(Front-end code edit data)

[Start of section]

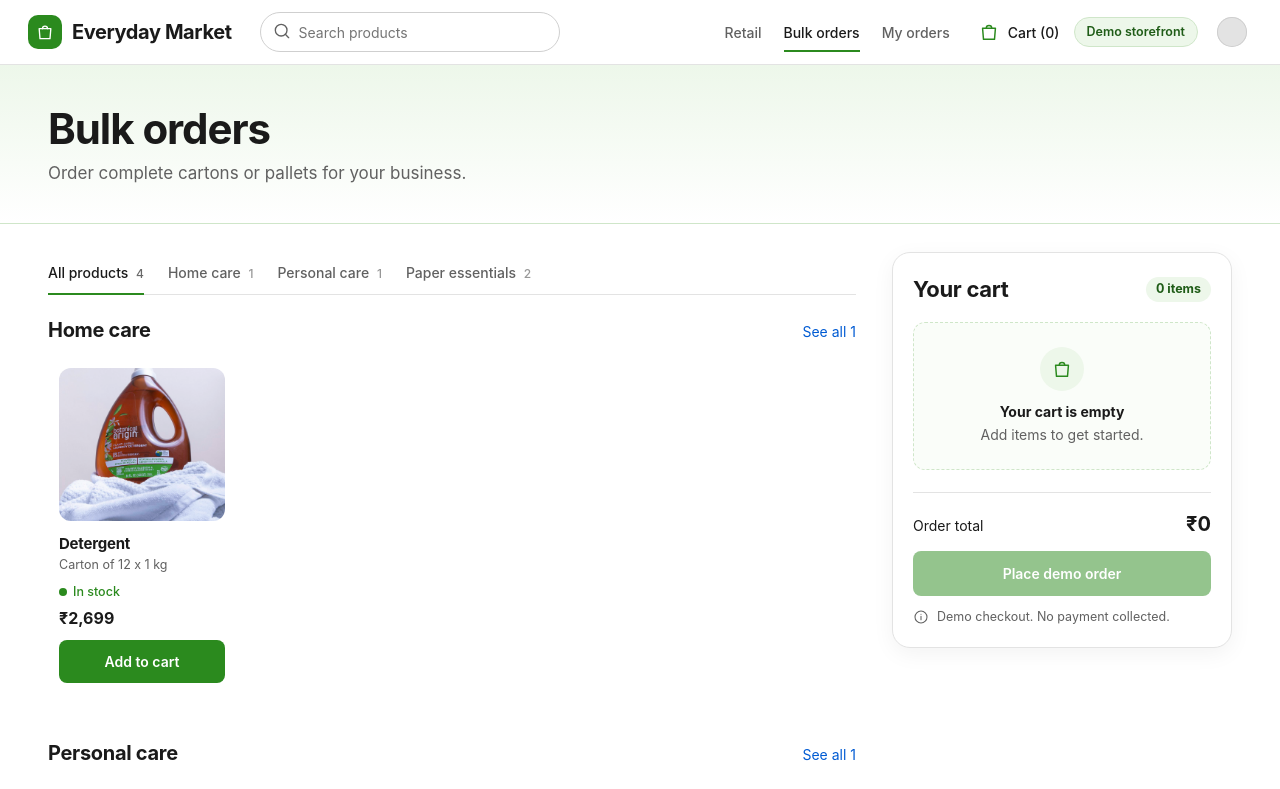
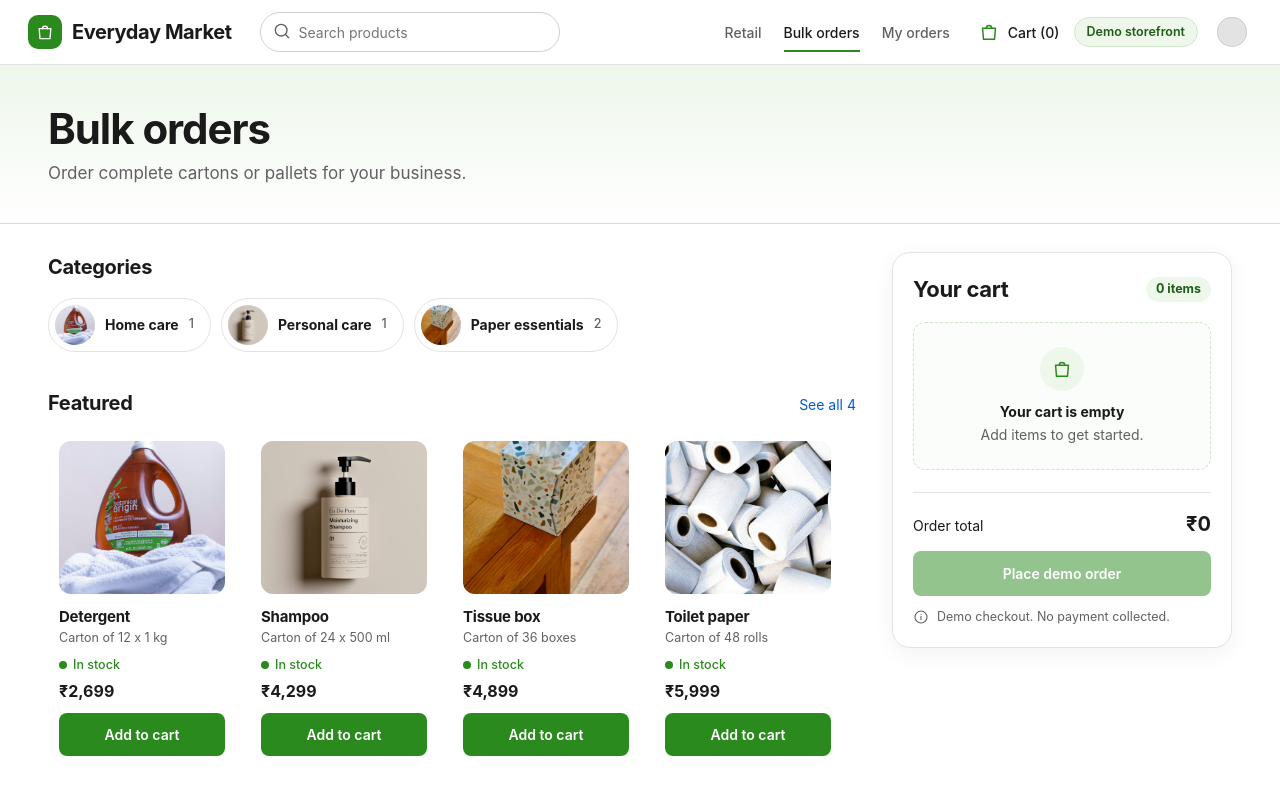
Before and after one commit to RaunakDasgupta/storefront-frontend, a React (Vite) app: page /bulk in a window 1280 px wide. Shown: the top 789 px of the page. Built offline with nearby package versions, Linux system fonts and the light colour scheme.

Commit message:
Landing page: one Featured row and a proper Categories strip
Replace the per-category rows and the All products tab with a Categories
strip of photo chips and a single scrollable Featured row. See more / See
all open the full list; category chips open a category and toggle back.

```diff
--- a/src/customer/customer.css
+++ b/src/customer/customer.css
@@ -24,10 +24,6 @@
 
   /* retail / bulk: products on the left, cart on the right */
   & .shop { display: grid; grid-template-columns: minmax(0, 1fr) 340px; gap: 36px; align-items: start; }
-  & .cats { display: flex; flex-wrap: wrap; gap: 6px 24px; margin-bottom: 20px; border-bottom: 1px solid var(--line); }
-  & .cats button { padding: 10px 0; margin-bottom: -1px; border: 0; border-bottom: 2px solid transparent; background: none; font: inherit; font-weight: 550; color: var(--muted); cursor: pointer; }
-  & .cats button:hover { color: var(--ink); }
-  & .cats button[aria-pressed="true"] { color: var(--ink); border-bottom-color: var(--green); }
 
   & .grid { display: grid; grid-template-columns: repeat(auto-fill, minmax(168px, 1fr)); gap: 24px 18px; }
   & .size { margin: 1px 0 0; font-size: 12.5px; color: var(--muted); }
@@ -75,7 +71,6 @@
   & .bulk-banner .btn:hover { background: #fff; transform: translateY(-1px); }
 
   /* category tabs with counts */
-  & .cats button span { margin-left: 4px; font-size: 12px; font-weight: 500; opacity: .65; }
 
   /* product cards */
   & .pcard { display: flex; flex-direction: column; padding: 10px 10px 12px; border: 1px solid transparent; border-radius: 16px; transition: border-color .2s, box-shadow .2s, transform .2s; }
@@ -91,8 +86,21 @@
   & .in-cart .qty span { font-weight: 700; color: var(--forest); }
 
 
+
+  /* categories: a proper strip of photo chips */
+  & .block-title { font-size: 20px; font-weight: 750; margin: 0 0 12px; }
+  & .cat-strip { display: flex; gap: 10px; margin: 0 -4px 30px; padding: 4px 4px 6px; overflow-x: auto; scrollbar-width: none; }
+  & .cat-chip { flex: none; display: inline-flex; align-items: center; gap: 10px; padding: 6px 16px 6px 6px; border: 1px solid var(--line); border-radius: 999px; background: #fff; font: inherit; font-weight: 650; color: var(--ink); cursor: pointer; transition: border-color .2s, box-shadow .2s, background .2s, transform .2s; }
+  & .cat-chip .pimg { width: 40px; height: 40px; aspect-ratio: 1; border-radius: 50%; }
+  & .cat-chip small { font-size: 12.5px; font-weight: 500; color: var(--muted); }
+  & .cat-chip:hover { border-color: var(--green); box-shadow: 0 4px 14px rgba(43,138,30,.15); transform: translateY(-1px); }
+  & .cat-chip[aria-pressed="true"] { background: var(--green); border-color: var(--green); color: #fff; }
+  & .cat-chip[aria-pressed="true"] small { color: rgba(255,255,255,.85); }
+  & .list-head h2 { display: flex; align-items: baseline; gap: 10px; }
+  & .list-head h2 .muted { font-size: 13px; font-weight: 500; }
+
   /* overview rows: one scrollable row per category, then a See more tile */
-  & .row-section { margin-bottom: 28px; }
+  & .row-section { margin-bottom: 24px; }
   & .row-head { display: flex; align-items: baseline; justify-content: space-between; gap: 12px; margin-bottom: 8px; }
   & .row-head h2 { font-size: 20px; font-weight: 750; }
   & .row-wrap { position: relative; }
@@ -189,8 +197,6 @@
     & h1 { font-size: 27px; }
     & .topbar { padding: 10px 16px; }
     & .pill, & .cart-word { display: none; }
-    & .cats { flex-wrap: nowrap; overflow-x: auto; scrollbar-width: none; margin-inline: -16px; padding-inline: 16px; gap: 20px; }
-    & .cats button { flex: none; white-space: nowrap; }
     & .grid { grid-template-columns: 1fr 1fr; gap: 14px 10px; }
     & .pcard { padding: 8px 8px 10px; }
     & .row-item { flex-basis: calc(50% - 8px); min-width: 150px; }
--- a/src/customer/pages/Shop.tsx
+++ b/src/customer/pages/Shop.tsx
@@ -2,7 +2,7 @@ import { useRef } from "react";
 import { Link, useSearchParams } from "react-router-dom";
 import { useCatalog } from "../../shared/catalog";
 import type { Channel, Product } from "../../shared/data";
-import { Icon } from "../../shared/ui";
+import { Icon, ProductImage } from "../../shared/ui";
 import { useMyOrders } from "../myOrders";
 import { BulkBanner, CartPanel, OrderSummary, ProductCard } from "../parts";
 
@@ -38,7 +38,7 @@ function Section({ title, items, to }: { title: string; items: Product[]; to: st
             <Link to={to} className="see-more">
               <span className="see-more-icon"><Icon name="arrow" /></span>
               <strong>See more</strong>
-              <span>{more} more in {title}</span>
+              <span>{more} more {more === 1 ? "product" : "products"}</span>
             </Link>
           )}
         </div>
@@ -53,7 +53,7 @@ function Section({ title, items, to }: { title: string; items: Product[]; to: st
   );
 }
 
-/** Retail (/) and Bulk orders (/bulk): intro, category tabs, product grid and the cart beside it. Search comes from the header (?q=). */
+/** Retail (/) and Bulk orders (/bulk): intro, categories, one Featured row (or the full list once a category, search or See more is chosen) and the cart beside it. Search comes from the header (?q=). */
 export function Shop({ channel }: { channel: Channel }) {
   const { products } = useCatalog();
   const orders = useMyOrders();
@@ -66,14 +66,18 @@ export function Shop({ channel }: { channel: Channel }) {
   const shown = inChannel.filter((p) => (!category || p.category === category) && (!q || `${p.name} ${p.size ?? ""} ${p.category}`.toLowerCase().includes(q)));
 
   const base = channel === "bulk" ? "/bulk" : "/";
-  // no search or category picked: show one row per category; otherwise show the full filtered list
-  const overview = !category && !q;
+  const all = params.get("view") === "all";
+  // nothing picked: show a single Featured row. A category, a search or See more shows the full list instead.
+  const overview = !category && !q && !all;
 
   function pick(c: string) {
     const next = new URLSearchParams(params);
-    c ? next.set("category", c) : next.delete("category");
+    next.delete("view");
+    category === c ? next.delete("category") : next.set("category", c);
     setParams(next, { replace: true });
   }
+
+  const heading = category || (q ? "Search results" : "All products");
 
   return (
     <>
@@ -94,22 +98,39 @@ export function Shop({ channel }: { channel: Channel }) {
 
         <div className="shop">
           <div className="shop-main">
-            <div className="cats" role="group" aria-label="Categories">
-              <button aria-pressed={!category} onClick={() => pick("")}>All products <span>{inChannel.length}</span></button>
-              {categories.map((c) => <button key={c} aria-pressed={category === c} onClick={() => pick(c)}>{c} <span>{inChannel.filter((p) => p.category === c).length}</span></button>)}
+            <section aria-labelledby="cats-title">
+              <h2 id="cats-title" className="block-title">Categories</h2>
+              <div className="cat-strip" role="group" aria-label="Categories">
+                {categories.map((c) => {
+                  const first = inChannel.find((p) => p.category === c)!;
+                  return (
+                    <button key={c} className="cat-chip" aria-pressed={category === c} onClick={() => pick(c)}>
+                      <ProductImage p={first} small />
+                      <span>{c}</span>
+                      <small>{inChannel.filter((p) => p.category === c).length}</small>
+                    </button>
+                  );
+                })}
               </div>
+            </section>
 
             {overview ? (
-              categories.map((c) => (
-                <Section key={c} title={c} items={inChannel.filter((p) => p.category === c)} to={`${base}?category=${encodeURIComponent(c)}`} />
-              ))
-            ) : shown.length === 0 ? (
+              <Section title="Featured" items={inChannel} to={`${base}?view=all`} />
+            ) : (
+              <>
+                <div className="row-head list-head">
+                  <h2>{heading} <span className="muted">{shown.length} {shown.length === 1 ? "product" : "products"}</span></h2>
+                  <Link to={base} className="link">Back to featured</Link>
+                </div>
+                {shown.length === 0 ? (
                   <div className="empty">
                     <h2>No products found</h2>
                     <p className="muted">Try a different search or category.</p>
                   </div>
                 ) : (
                   <div className="grid">{shown.map((p) => <ProductCard key={p.id} p={p} />)}</div>
+                )}
+              </>
             )}
           </div>
           <CartPanel />
```
Also changed, not shown: 1 other file (tests, documents, lock files or other folders). Lines whose indentation alone changed are shown as unchanged.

[End of section]

§ **Exercise requirements**:
Go through the records line by line and give the number of lines with the string "small" in them, stating nothing else.

§ **Solution for this task**:
4